Nabulsi says he even showed portions of the tape to a Department of Homeland Security official stationed in Abu Dhabi to train UAE police, Bill Wallrap.
Nabulsi says after the U.S. official watched the tapes, he advised Nabulsi to "gather your family and get out of the country as soon as possible for your own safety."
A spokesman for DHS said neither Wallrap nor the DHS would have any comment on the torture tapes.
In its 2008 Human Rights report, the U.S. State Department referred to "reports that a royal family member tortured a foreign national who had allegedly overcharged him in a grain deal." The State Department made no reference to the video tapes played for the U.S. official.
Other U.S. embassy employees did help, says Nabulsi, who credits them with keeping him alive by their visits to the prison.
Asked why neither he nor his brother didn't report the torture he saw on the tape to authorities in the UAE, Nabulsi said, "I mean the whole government is all brothers. I mean the president is al Nahyan, the crown prince is al Nahyan, the foreign minister is al Nahyan, the foreign minister is al Nahyan.
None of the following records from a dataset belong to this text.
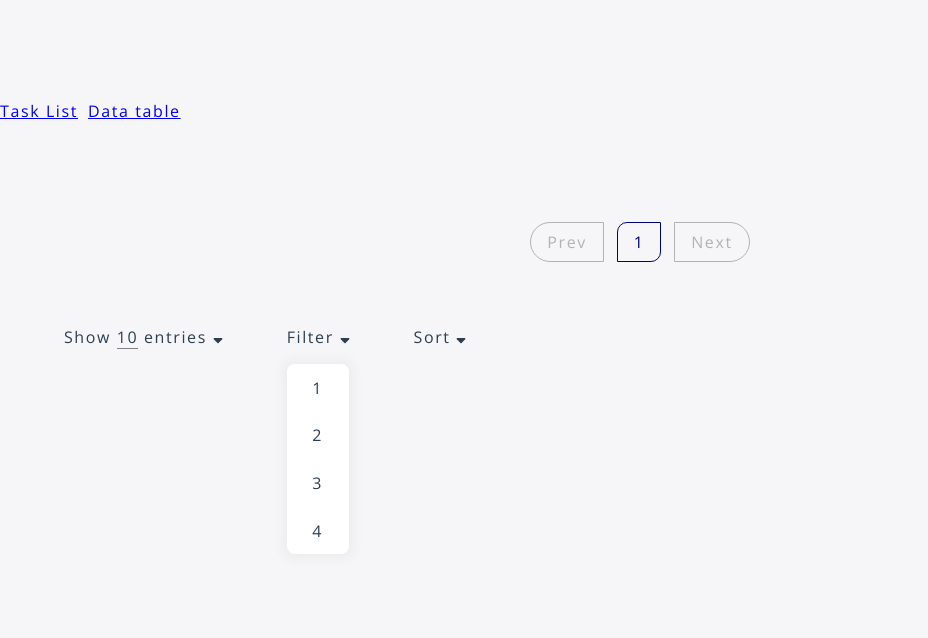
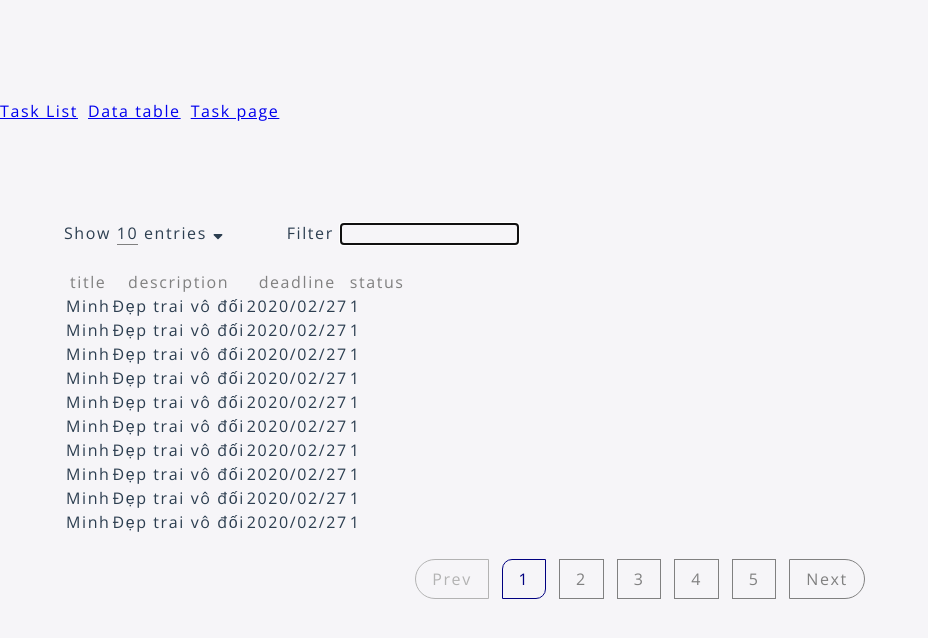
Before and after one commit to tonyminh95/todo-list-vuejs, a Vue app: page /#/datatable in a window 1280 px wide. Both pictures are taken after a click on the item "Filter". Shown: the top 638 px of the page, without its empty margins (0-928 px from the left). Built offline with nearby package versions, Linux system fonts and the light colour scheme.

Commit message:
new design

```diff
--- a/src/App.vue
+++ b/src/App.vue
@@ -3,6 +3,7 @@
         <div id="nav">
             <router-link to="/">Task List</router-link>
             <router-link to="/datatable">Data table</router-link>
+            <router-link to="/tasks">Task page</router-link>
         </div>
         <router-view/>
     </div>
--- a/src/components/TableCondition.vue
+++ b/src/components/TableCondition.vue
@@ -1,9 +1,7 @@
 <template>
-    <div>
     <ul class="condition">
-            <!--  -->
         <li>
-                <dropdown :items="items">
+            <dropdown :items="entries" @chosen-item="chosenItem">
                 <div slot="dropdownButton">
                     Show <span class="u-border-bottom">{{ numberOfEntries }}</span> entries
                     <fa-icon :icon="['fas', 'sort-down']"></fa-icon>
@@ -11,25 +9,12 @@
             </dropdown>
         </li>
         <li>
-                <dropdown :items="items">
-                    <div slot="dropdownButton">
-                        Filter <fa-icon :icon="['fas', 'sort-down']"></fa-icon>
-                    </div>
-                </dropdown>
-            </li>
-            <li>
-                <dropdown :items="items">
-                    <div slot="dropdownButton">
-                        Sort <fa-icon :icon="['fas', 'sort-down']"></fa-icon>
-                    </div>
-                </dropdown>
+            Filter <input >
         </li>
     </ul>
-    </div>
 </template>
 
 <script>
-    import ClickOutside from 'vue-click-outside'
     import Dropdown from '@/components/bases/BaseDropdown'
 
     export default {
@@ -39,21 +24,17 @@
             Dropdown
         },
 
-        directives: {
-            ClickOutside
-        },
-
         data () {
             return {
                 numberOfEntries: 10,
-                showDropdown: false,
-                items: [1, 2, 3, 4]
+                entries: [10, 25, 50, 75, 100]
             }
         },
 
         methods: {
-            hideDropdown () {
-                this.showDropdown = false
+            chosenItem (index) {
+                this.numberOfEntries = this.entries[index]
+                this.$emit('chosen-item', this.numberOfEntries)
             }
         }
     }
--- a/src/components/bases/BaseDropdown.vue
+++ b/src/components/bases/BaseDropdown.vue
@@ -6,7 +6,7 @@
 
 
         <ul class="u-margin-top-xsmall dropdown" v-if="showDropdown">
-            <li v-for="(item, index) in items" :key="index">
+            <li v-for="(item, index) in items" :key="index" @click="$emit('chosen-item', index)">
                 {{ item }}
             </li>
         </ul>
--- a/src/pages/DatatableTest.vue
+++ b/src/pages/DatatableTest.vue
@@ -1,22 +1,9 @@
 <template>
     <div style="width: 90%; margin: 0 auto; margin-top: 100px;">
 
-        <pagination
-            class="u-text-center u-margin-bottom-medium"
-            :page_size="page_size"
-            :list_size="bodies.length"
-            @page-number="test"
-        />
+        <condition class="u-margin-bottom-small" @chosen-item="page_size = $event"/>
 
-        <condition />
-        <!-- <select v-model="page_size">
-            <option>10</option>
-            <option>25</option>
-            <option>50</option>
-            <option>100</option>
-        </select> -->
-
-        <!-- <table class="table">
+        <table class="table u-margin-bottom-small">
             <thead>
                 <tr>
                     <th v-for="(head, index) in heads" :key="index">{{ head }}</th>
@@ -26,16 +13,23 @@
                 <tr v-for="item in items" :key="item.id">
                     <td v-for="(head, index) in heads" :key="index">
                         {{ item[head] }}
-                    </td> -->
+                    </td>
 
                     <!-- <td v-if="body.propertyType == 'button'" class="datatable__button-box">
                         <div v-for="(type, index) in button.types" :key="index" :class="[`btn-${type.item} btn-icon`]">
                             <fa-icon :icon="type.icon"></fa-icon>
                         </div>
                     </td> -->
-                <!-- </tr>
+                </tr>
             </tbody>
-        </table> -->
+        </table>
+
+        <pagination
+            class="u-text-center"
+            :page_size="page_size"
+            :list_size="bodies.length"
+            @page-number="test"
+        />
     </div>
 </template>
 
@@ -59,7 +53,7 @@
 
         data() {
             return {
-                page_size: 100,
+                page_size: 10,
                 page_number: 1,
                 // datas: [
                 //     {
@@ -151,6 +145,10 @@
         methods: {
             test(pageNumber) {
                 this.page_number = pageNumber
+            },
+
+            chosenItem (index) {
+                alert(index)
             }
         },
     }
--- /dev/null
+++ b/src/pages/TaskPage.vue
@@ -0,0 +1,21 @@
+<template>
+    <div>
+
+        <table class="table">
+            <thead>
+                <tr>Title</tr>
+                <tr>Description</tr>
+                <tr>Deadline</tr>
+                <tr>Status</tr>
+            </thead>
+            <tbody></tbody>
+        </table>
+
+    </div>
+</template>
+
+<script>
+    export default {
+        name: 'TaskPage'
+    }
+</script>
--- a/src/router.js
+++ b/src/router.js
@@ -1,7 +1,8 @@
-import Vue from 'vue';
-import Router from 'vue-router';
-import TaskList from '@/components/TaskList';
-import DatatableTest from '@/pages/DatatableTest';
+import Vue from 'vue'
+import Router from 'vue-router'
+import TaskList from '@/components/TaskList'
+import DatatableTest from '@/pages/DatatableTest'
+import TaskPage from '@/pages/TaskPage'
 
 Vue.use(Router)
 
@@ -16,6 +17,11 @@ export default new Router({
             path: '/datatable',
             name: 'datatable',
             component: DatatableTest
+        },
+        {
+            path: '/tasks',
+            name: 'task',
+            component: TaskPage
         }
     ]
 })
--- a/src/styles/base/_utilities.scss
+++ b/src/styles/base/_utilities.scss
@@ -1,12 +1,14 @@
+.u-text-left { text-align: left; }
 .u-text-center { text-align: center; }
+.u-text-right { text-align: right; }
 
 .u-margin-top-xsmall { margin-top: 1rem; }
 .u-margin-top-small { margin-top: 1.5rem; }
 
-// .u-margin-bottom-small { margin-bottom: 1.5rem; }
-
+.u-margin-bottom-small { margin-bottom: 1.5rem; }
 .u-margin-bottom-medium { margin-bottom: 4rem; }
-
 // .u-margin-bottom-big { margin-bottom: 8rem; }
 
 .u-border-bottom { border-bottom: 1px solid $color-gray; }
+
+// .u-display-inline-block { display: inline-block; }
--- a/src/styles/components/_datatable.scss
+++ b/src/styles/components/_datatable.scss
@@ -1,46 +1,46 @@
-.table {
-    width: 100%;
-    border-collapse: separate;
-    border-spacing: 0 0.5rem;
+// .table {
+//     width: 100%;
+//     border-collapse: separate;
+//     border-spacing: 0 0.5rem;
 
-    > thead,
-    > tbody {
-        > tr {
-            > th,
-            > td {
-                padding: $table-cell-padding;
-                line-height: $table-cell-line-height;
-                text-align: left;
-            }
-        }
-    }
+//     > thead,
+//     > tbody {
+//         > tr {
+//             > th,
+//             > td {
+//                 padding: $table-cell-padding;
+//                 line-height: $table-cell-line-height;
+//                 text-align: left;
+//             }
+//         }
+//     }
 
-    > thead {
-        text-transform: uppercase;
-        color: $table-cell-header-color;
-    }
+//     > thead {
+//         text-transform: uppercase;
+//         color: $table-cell-header-color;
+//     }
 
-    > tbody {
-        > tr {
-            > td {
-                background: #fff;
-                color: $color-gray;
-            }
+//     > tbody {
+//         > tr {
+//             > td {
+//                 background: #fff;
+//                 color: $color-gray;
+//             }
 
-            > td:first-child {
-                border-top-left-radius: $table-row-border-radius;
-                border-bottom-left-radius: $table-row-border-radius;
-            }
+//             > td:first-child {
+//                 border-top-left-radius: $table-row-border-radius;
+//                 border-bottom-left-radius: $table-row-border-radius;
+//             }
 
-            > td:last-child {
-                border-top-right-radius: $table-row-border-radius;
-                border-bottom-right-radius: $table-row-border-radius;
-            }
-        }
-    }
+//             > td:last-child {
+//                 border-top-right-radius: $table-row-border-radius;
+//                 border-bottom-right-radius: $table-row-border-radius;
+//             }
+//         }
+//     }
 
-    &__button-box {
-        width: 1%;
-        white-space:nowrap;
-    }
-}
+//     &__button-box {
+//         width: 1%;
+//         white-space:nowrap;
+//     }
+// }
--- a/src/styles/components/_dropdown.scss
+++ b/src/styles/components/_dropdown.scss
@@ -8,8 +8,8 @@
 
     > li {
         padding: $default-dimension $default-dimension * 2;
+        background-color: $color-white;
         cursor: pointer;
-        background-color: $color-white;
 
         &:first-child {
             border-radius: $border-radius-small $border-radius-small 0 0;
--- a/src/styles/main.scss
+++ b/src/styles/main.scss
@@ -6,9 +6,9 @@
 
 @import 'components/button';
 @import 'components/condition';
-@import 'components/datatable';
 @import 'components/dropdown';
 @import 'components/pagination';
+@import 'components/table';
 
 @import 'status';
 @import 'modal';
```
Also changed, not shown: src/styles/components/_table.scss (added, +46 -0 lines). Lines whose indentation alone changed are shown as unchanged.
What can you do?"
The co-chairman of the House Human Rights Commission, Rep. James McGovern (D-MA), said the existence of the tape requires the U.S. to take action.
"Granted that they're strategically located in a key part of the world, but it's hard to imagine that we're going to keep going on as if it' business as usual when this kind of stuff happens," said McGovern. "My guess is that this is just the tip of the iceberg."
Sheikh Issa's lawyer, Bristow, has moved to have the case, which also involves allegations surrounding their business dealings, transferred to courts in the UAE.
Wherever it is heard, said Bristow, "You may be assured that in due course the one-sided "story" being told to ABC by the Nabulsi's and their lawyers will be completely addressed and the Nabulsi's will be discredited," he said in a letter to ABC News.
The "'story that we think ABC is being told is grossly misleading; it is in large measure demonstrably untrue; and it is defamatory to Sheikh Issa." Bristow represented George W. Bush in the Florida recount case in 2000. Among the firm's partners is former Secretary of State James Baker.